C.H. Robinson Expands in Europe to Target Cold Chain Shipments
C.H. Robinson Europe, a division of C.H. Robinson Worldwide, has opened a new office in Rotterdam to target temperature controlled shipments.
According to the company, the segment is one of the fastest growing for C.H. Robinson Europe on the continent.
“Rotterdam was chosen for its strategic location thanks to its harbor that plays a key role in the import and export of goods on the continent. C.H. Robinson has 34 offices in Europe, some of which already have a strong presence in refrigerated transportation. However, the Rotterdam office is the company’s first in Europe to specifically focus on the service,” the company stated in a press release.
Southwest Air Cargo Unveils New Service for Perishables, Others
Perishable shippers and others whose products are high-value and time- and temperature-sensitive have a new option with Southwest Air Cargo. The carrier recently introduced Cargo Companion, described as a comprehensive asset tracking service that provides shippers with complete visibility regarding the location and environmental status of high-value and time- and temperature-sensitive shipments.
The state-of-the-art wireless asset tracking devices monitor the location, shock, light, temperature, pressure, and humidity of cargo during transit and alerts shippers via email when their shipment crosses predefined checkpoints; arrives at its destination; or if potential issues arise during transit.
“Cargo Companion gives customers a new level of visibility regarding the status of their cargo,” explained Wally Devereaux, director of cargo sales and marketing for Southwest Airlines. “The information provided by this service will enhance the customer experience and improve operational efficiencies and minimize the impact of delays within the supply chain.”
New Service Blends Wine Co. With Rail Provider
Railex LLC and Ste. Michelle Wine Estates are expanding their working relationship to launch a new service to transport wine cross-country via temperature-controlled rail cars. In addition, Railex is building a new Wine Services Distribution Center neighboring their existing transload facility in Wallula, Washington.

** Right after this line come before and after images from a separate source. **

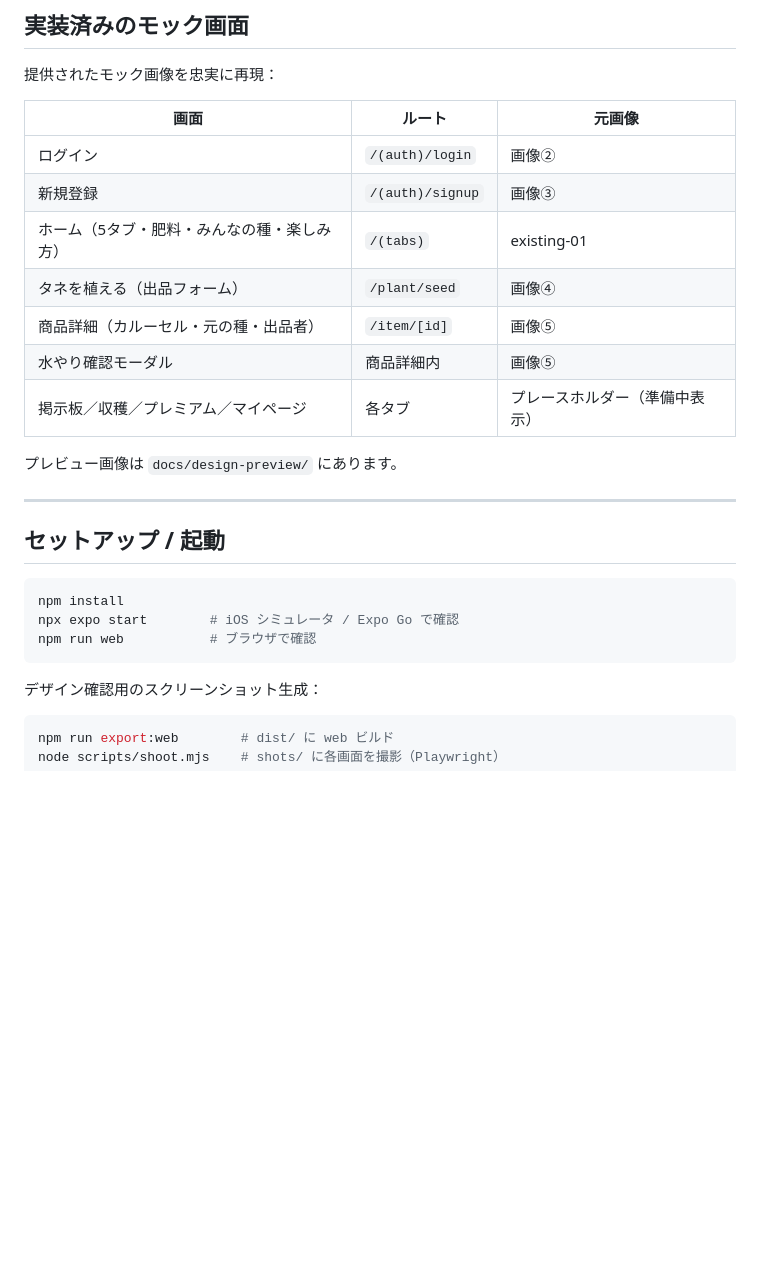
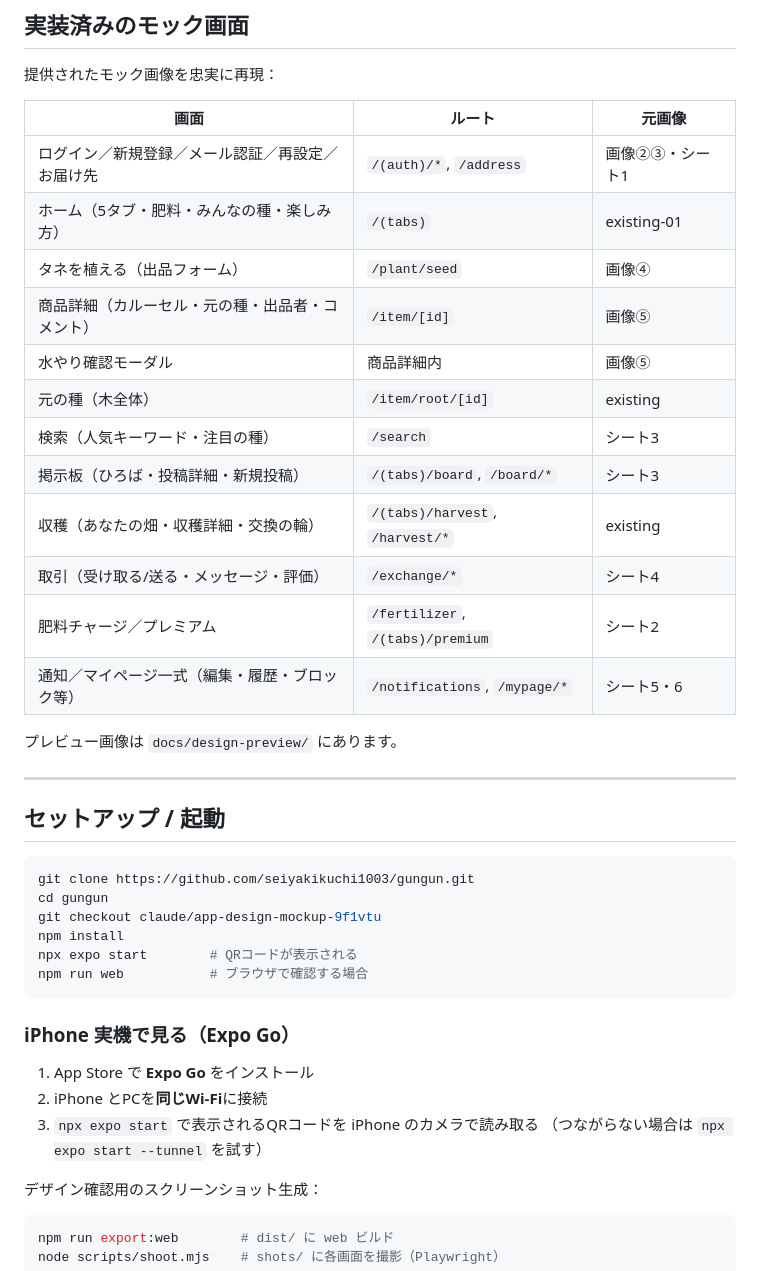
Before and after one commit to seiyakikuchi1003/gungun, a Markdown page: README.md, the part around the change. Drawn GitHub-style; blank space fills up the shorter version.

Commit message:
README を現状に更新（全画面の実装状況と iPhone 実機での起動手順）
Co-Authored-By: Claude Opus 4.8 <noreply@anthropic.com>
Claude-Session: https://claude.ai/code/session_01557VRu2sU1vKFJTHaNKFXS

````diff
--- a/README.md
+++ b/README.md
@@ -18,13 +18,18 @@
 
 | 画面 | ルート | 元画像 |
 |---|---|---|
-| ログイン | `/(auth)/login` | 画像② |
-| 新規登録 | `/(auth)/signup` | 画像③ |
+| ログイン／新規登録／メール認証／再設定／お届け先 | `/(auth)/*`, `/address` | 画像②③・シート1 |
 | ホーム（5タブ・肥料・みんなの種・楽しみ方） | `/(tabs)` | existing-01 |
 | タネを植える（出品フォーム） | `/plant/seed` | 画像④ |
-| 商品詳細（カルーセル・元の種・出品者） | `/item/[id]` | 画像⑤ |
+| 商品詳細（カルーセル・元の種・出品者・コメント） | `/item/[id]` | 画像⑤ |
 | 水やり確認モーダル | 商品詳細内 | 画像⑤ |
-| 掲示板／収穫／プレミアム／マイページ | 各タブ | プレースホルダー（準備中表示） |
+| 元の種（木全体） | `/item/root/[id]` | existing |
+| 検索（人気キーワード・注目の種） | `/search` | シート3 |
+| 掲示板（ひろば・投稿詳細・新規投稿） | `/(tabs)/board`, `/board/*` | シート3 |
+| 収穫（あなたの畑・収穫詳細・交換の輪） | `/(tabs)/harvest`, `/harvest/*` | existing |
+| 取引（受け取る/送る・メッセージ・評価） | `/exchange/*` | シート4 |
+| 肥料チャージ／プレミアム | `/fertilizer`, `/(tabs)/premium` | シート2 |
+| 通知／マイページ一式（編集・履歴・ブロック等） | `/notifications`, `/mypage/*` | シート5・6 |
 
 プレビュー画像は `docs/design-preview/` にあります。
 
@@ -33,10 +38,20 @@
 ## セットアップ / 起動
 
 ```bash
+git clone https://github.com/seiyakikuchi1003/gungun.git
+cd gungun
+git checkout claude/app-design-mockup-9f1vtu
 npm install
-npx expo start        # iOS シミュレータ / Expo Go で確認
-npm run web           # ブラウザで確認
+npx expo start        # QRコードが表示される
+npm run web           # ブラウザで確認する場合
 ```
+
+### iPhone 実機で見る（Expo Go）
+
+1. App Store で **Expo Go** をインストール
+2. iPhone とPCを**同じWi-Fi**に接続
+3. `npx expo start` で表示されるQRコードを iPhone のカメラで読み取る
+   （つながらない場合は `npx expo start --tunnel` を試す）
 
 デザイン確認用のスクリーンショット生成：
 
````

“Ste. Michelle is an expert at growing grapes and making wine,” said Rob McKinney, vice president of operations.
“Although we have expertise with transportation and distribution issues, we determined that our business has grown to a scale that requires a third-party logistics provider to manage our distribution requirements according to our exacting standards.”
The Railex Wine Service Distribution Center will offer refrigerated, humidity-controlled storage and numerous other transportation and logistics features for their customers. The wine distribution center is scheduled to open in February 2013.
Zero Emission Corridor Could be Operational by 2035
A recent study by CALSTART, a California-based organization that promotes clean transportation technologies, asserts that zero emission trucks could be tested in the next few years and eventually be deployed on a zero emission corridor running out of the Port of Los Angeles by 2035.
The zero emission corridor would parallel Interstate 710, which runs from the Los Angeles port complex northward for 18 miles to the railhead used by BNSF and Union Pacific. I-710 is a major roadway serving the port. It handles 120,000 commuters and 30,000 trucks daily, but is a growing source of congestion and air pollution.
According to CALSTART, a dual mode or range extender hybrid electric vehicle with some EV-only capability would be the most feasible solution for the corridor, especially if it was combined with an infrastructure power source installed in an overhead catenary or in the road.
Before the project is launched, however, developers would need to assure that a viable market exists for the corridor, said CALSTART. In addition, truck manufacturers would need to invest time and resources to develop the new vehicles.